▶ **What the exercise asks**:
Give every line of the data again, exactly as it is written.

▶ **Change listing data**:

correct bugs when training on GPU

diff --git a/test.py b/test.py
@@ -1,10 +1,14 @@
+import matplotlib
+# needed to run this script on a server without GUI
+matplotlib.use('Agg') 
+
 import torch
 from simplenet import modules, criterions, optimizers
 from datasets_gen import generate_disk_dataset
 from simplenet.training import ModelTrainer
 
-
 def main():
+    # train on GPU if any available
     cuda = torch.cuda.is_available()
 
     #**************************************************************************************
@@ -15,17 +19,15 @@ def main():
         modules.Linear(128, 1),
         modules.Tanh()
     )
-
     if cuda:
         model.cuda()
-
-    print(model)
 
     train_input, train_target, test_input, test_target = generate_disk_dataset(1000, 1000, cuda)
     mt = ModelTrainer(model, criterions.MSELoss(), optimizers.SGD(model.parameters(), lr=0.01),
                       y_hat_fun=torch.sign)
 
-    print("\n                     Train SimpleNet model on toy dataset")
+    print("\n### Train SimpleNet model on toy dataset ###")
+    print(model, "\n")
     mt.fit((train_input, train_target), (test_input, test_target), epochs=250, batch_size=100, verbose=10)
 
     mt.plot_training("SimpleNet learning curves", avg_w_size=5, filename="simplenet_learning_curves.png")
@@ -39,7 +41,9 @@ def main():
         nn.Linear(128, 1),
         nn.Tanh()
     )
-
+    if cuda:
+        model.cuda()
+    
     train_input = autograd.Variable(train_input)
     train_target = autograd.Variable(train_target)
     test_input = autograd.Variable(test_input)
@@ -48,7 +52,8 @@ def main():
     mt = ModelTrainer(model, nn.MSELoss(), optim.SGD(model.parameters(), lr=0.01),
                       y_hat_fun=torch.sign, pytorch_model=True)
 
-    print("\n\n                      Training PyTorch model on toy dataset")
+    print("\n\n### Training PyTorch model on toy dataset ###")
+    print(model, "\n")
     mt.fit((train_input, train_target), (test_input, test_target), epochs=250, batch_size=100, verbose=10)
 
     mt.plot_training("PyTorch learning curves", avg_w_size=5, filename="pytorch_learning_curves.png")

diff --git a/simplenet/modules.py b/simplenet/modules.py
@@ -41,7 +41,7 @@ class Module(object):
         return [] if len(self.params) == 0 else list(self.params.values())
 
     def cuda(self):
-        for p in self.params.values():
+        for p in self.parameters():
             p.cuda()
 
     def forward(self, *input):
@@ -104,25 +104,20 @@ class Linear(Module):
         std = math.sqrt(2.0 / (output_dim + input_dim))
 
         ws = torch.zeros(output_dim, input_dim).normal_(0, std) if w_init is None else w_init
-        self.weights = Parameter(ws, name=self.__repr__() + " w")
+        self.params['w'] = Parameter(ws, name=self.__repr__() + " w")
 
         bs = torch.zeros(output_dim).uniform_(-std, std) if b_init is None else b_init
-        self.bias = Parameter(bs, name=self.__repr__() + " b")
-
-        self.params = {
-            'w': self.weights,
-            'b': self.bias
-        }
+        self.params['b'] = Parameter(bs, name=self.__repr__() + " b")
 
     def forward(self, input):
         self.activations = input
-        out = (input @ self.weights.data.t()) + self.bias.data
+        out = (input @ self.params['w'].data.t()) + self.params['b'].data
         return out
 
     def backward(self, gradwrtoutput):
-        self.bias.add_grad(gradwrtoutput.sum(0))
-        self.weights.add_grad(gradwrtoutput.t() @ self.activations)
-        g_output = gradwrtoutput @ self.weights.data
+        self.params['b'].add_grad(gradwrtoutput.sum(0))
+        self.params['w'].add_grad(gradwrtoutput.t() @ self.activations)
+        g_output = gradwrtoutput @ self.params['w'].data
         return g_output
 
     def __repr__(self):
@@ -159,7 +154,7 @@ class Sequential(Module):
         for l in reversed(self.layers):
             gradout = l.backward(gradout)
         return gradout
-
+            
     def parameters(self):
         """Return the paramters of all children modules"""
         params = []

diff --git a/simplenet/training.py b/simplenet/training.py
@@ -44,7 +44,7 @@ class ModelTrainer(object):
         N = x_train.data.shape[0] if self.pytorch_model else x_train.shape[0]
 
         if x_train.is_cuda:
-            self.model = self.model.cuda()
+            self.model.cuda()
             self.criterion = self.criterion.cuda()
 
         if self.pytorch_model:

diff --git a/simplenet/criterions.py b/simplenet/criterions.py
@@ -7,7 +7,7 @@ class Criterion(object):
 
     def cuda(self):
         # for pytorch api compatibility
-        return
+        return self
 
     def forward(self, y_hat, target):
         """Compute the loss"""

▶ **Solution for this problem**:
correct bugs when training on GPU

diff --git a/test.py b/test.py
@@ -1,10 +1,14 @@
+import matplotlib
+# needed to run this script on a server without GUI
+matplotlib.use('Agg') 
+
 import torch
 from simplenet import modules, criterions, optimizers
 from datasets_gen import generate_disk_dataset
 from simplenet.training import ModelTrainer
 
-
 def main():
+    # train on GPU if any available
     cuda = torch.cuda.is_available()
 
     #**************************************************************************************
@@ -15,17 +19,15 @@ def main():
         modules.Linear(128, 1),
         modules.Tanh()
     )
-
     if cuda:
         model.cuda()
-
-    print(model)
 
     train_input, train_target, test_input, test_target = generate_disk_dataset(1000, 1000, cuda)
     mt = ModelTrainer(model, criterions.MSELoss(), optimizers.SGD(model.parameters(), lr=0.01),
                       y_hat_fun=torch.sign)
 
-    print("\n                     Train SimpleNet model on toy dataset")
+    print("\n### Train SimpleNet model on toy dataset ###")
+    print(model, "\n")
     mt.fit((train_input, train_target), (test_input, test_target), epochs=250, batch_size=100, verbose=10)
 
     mt.plot_training("SimpleNet learning curves", avg_w_size=5, filename="simplenet_learning_curves.png")
@@ -39,7 +41,9 @@ def main():
         nn.Linear(128, 1),
         nn.Tanh()
     )
-
+    if cuda:
+        model.cuda()
+    
     train_input = autograd.Variable(train_input)
     train_target = autograd.Variable(train_target)
     test_input = autograd.Variable(test_input)
@@ -48,7 +52,8 @@ def main():
     mt = ModelTrainer(model, nn.MSELoss(), optim.SGD(model.parameters(), lr=0.01),
                       y_hat_fun=torch.sign, pytorch_model=True)
 
-    print("\n\n                      Training PyTorch model on toy dataset")
+    print("\n\n### Training PyTorch model on toy dataset ###")
+    print(model, "\n")
     mt.fit((train_input, train_target), (test_input, test_target), epochs=250, batch_size=100, verbose=10)
 
     mt.plot_training("PyTorch learning curves", avg_w_size=5, filename="pytorch_learning_curves.png")

diff --git a/simplenet/modules.py b/simplenet/modules.py
@@ -41,7 +41,7 @@ class Module(object):
         return [] if len(self.params) == 0 else list(self.params.values())
 
     def cuda(self):
-        for p in self.params.values():
+        for p in self.parameters():
             p.cuda()
 
     def forward(self, *input):
@@ -104,25 +104,20 @@ class Linear(Module):
         std = math.sqrt(2.0 / (output_dim + input_dim))
 
         ws = torch.zeros(output_dim, input_dim).normal_(0, std) if w_init is None else w_init
-        self.weights = Parameter(ws, name=self.__repr__() + " w")
+        self.params['w'] = Parameter(ws, name=self.__repr__() + " w")
 
         bs = torch.zeros(output_dim).uniform_(-std, std) if b_init is None else b_init
-        self.bias = Parameter(bs, name=self.__repr__() + " b")
-
-        self.params = {
-            'w': self.weights,
-            'b': self.bias
-        }
+        self.params['b'] = Parameter(bs, name=self.__repr__() + " b")
 
     def forward(self, input):
         self.activations = input
-        out = (input @ self.weights.data.t()) + self.bias.data
+        out = (input @ self.params['w'].data.t()) + self.params['b'].data
         return out
 
     def backward(self, gradwrtoutput):
-        self.bias.add_grad(gradwrtoutput.sum(0))
-        self.weights.add_grad(gradwrtoutput.t() @ self.activations)
-        g_output = gradwrtoutput @ self.weights.data
+        self.params['b'].add_grad(gradwrtoutput.sum(0))
+        self.params['w'].add_grad(gradwrtoutput.t() @ self.activations)
+        g_output = gradwrtoutput @ self.params['w'].data
         return g_output
 
     def __repr__(self):
@@ -159,7 +154,7 @@ class Sequential(Module):
         for l in reversed(self.layers):
             gradout = l.backward(gradout)
         return gradout
-
+            
     def parameters(self):
         """Return the paramters of all children modules"""
         params = []

diff --git a/simplenet/training.py b/simplenet/training.py
@@ -44,7 +44,7 @@ class ModelTrainer(object):
         N = x_train.data.shape[0] if self.pytorch_model else x_train.shape[0]
 
         if x_train.is_cuda:
-            self.model = self.model.cuda()
+            self.model.cuda()
             self.criterion = self.criterion.cuda()
 
         if self.pytorch_model:

diff --git a/simplenet/criterions.py b/simplenet/criterions.py
@@ -7,7 +7,7 @@ class Criterion(object):
 
     def cuda(self):
         # for pytorch api compatibility
-        return
+        return self
 
     def forward(self, y_hat, target):
         """Compute the loss"""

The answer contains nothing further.